“I spoke to the president and asked him to give me a list of whom he believed could take part in this commission. He sent me the list, and also the prefect sent me a list and I have it on my desk. I think the theme has been studied, and I do not think it will be difficult to shed light on the argument. But, there is another thing: a year and a half ago I formed a commission of women theologians who had worked with Cardinal Rylko, and who did a good job, because woman's thought is important. For me the role of a woman is less important than the thought of a woman: women think differently from men, and one cannot make a good decision without consulting women.
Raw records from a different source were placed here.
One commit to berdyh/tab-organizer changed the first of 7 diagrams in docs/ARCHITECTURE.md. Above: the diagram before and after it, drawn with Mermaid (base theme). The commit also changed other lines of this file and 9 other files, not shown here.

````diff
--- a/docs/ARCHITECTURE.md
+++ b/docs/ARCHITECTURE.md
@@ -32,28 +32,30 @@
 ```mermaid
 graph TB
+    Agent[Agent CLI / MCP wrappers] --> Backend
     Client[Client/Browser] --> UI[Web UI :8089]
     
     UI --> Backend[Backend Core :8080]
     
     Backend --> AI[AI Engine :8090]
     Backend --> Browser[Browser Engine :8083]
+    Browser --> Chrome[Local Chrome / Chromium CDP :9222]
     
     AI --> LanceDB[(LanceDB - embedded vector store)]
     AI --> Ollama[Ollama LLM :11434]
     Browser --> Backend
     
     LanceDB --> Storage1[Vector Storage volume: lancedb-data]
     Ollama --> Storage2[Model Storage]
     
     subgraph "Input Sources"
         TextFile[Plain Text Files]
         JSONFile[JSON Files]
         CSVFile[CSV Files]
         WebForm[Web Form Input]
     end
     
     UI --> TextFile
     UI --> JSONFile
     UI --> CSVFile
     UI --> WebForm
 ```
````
The penultimate question was from a female journalist who recalled that the German Cardinal Marx, speaking at a large conference in Dublin on the Church in the modern world, had said that the Catholic Church must ask forgiveness from the gay community for having marginalised these people. “In the days following the shooting in Orlando, many said that the Christian community had something to do with this hatred toward these people. What do you think?”

“I will repeat what I said on my first trip”, answered Francis. “I repeat what the Catechism of the Catholic Church says: that they must not be discriminated against, that they must be respected and accompanied pastorally. One may condemn, not for theological reasons, but for reasons of, let’s say, political behaviour – certain manifestations are a little too offensive to others. But these things have nothing to do with the problem. The problem is that if a person in this condition has good will and seeks God, who are we to judge? And we must accompany them well. … Then there are traditions in some countries, in some cultures that have a different mentality on this problem. I think that the Church must not only ask forgiveness from the gay person who is offended, but she must also ask for forgiveness from the poor too, from women who are exploited, from children who are exploited for labour. She must ask forgiveness for having blessed so many weapons. The Church must ask forgiveness for often not behaving well – when I say the Church, I mean Christians. The Church is holy, we are sinners. Christians must ask forgiveness for having not accompanied so many choices, and so many families. ...I remember from my childhood, the culture in Buenos Aires, the closed Catholic culture. I come from there. You couldn’t enter the house of a divorced family; I’m speaking of 80 years ago. The culture has changed, thanks be to God. Christians must apologise for many things, and not just this: they must ask for forgiveness, not just offer apologies. Forgive me, Lord: words we often forget”.

Fr. Lombardi ended by asking the Holy Father about his upcoming trip to Poland to celebrate World Youth Day in the context of the Holy Year of Mercy, and in particular whether, during his visits to Auschwitz and Birkenau, he would prefer silence or words.

“In silence”, Francis concluded. “I would like to go to that place of horror, without speeches, without people, other than the few necessary … to enter alone, to pray, and to ask that the Lord may give me the grace to weep”.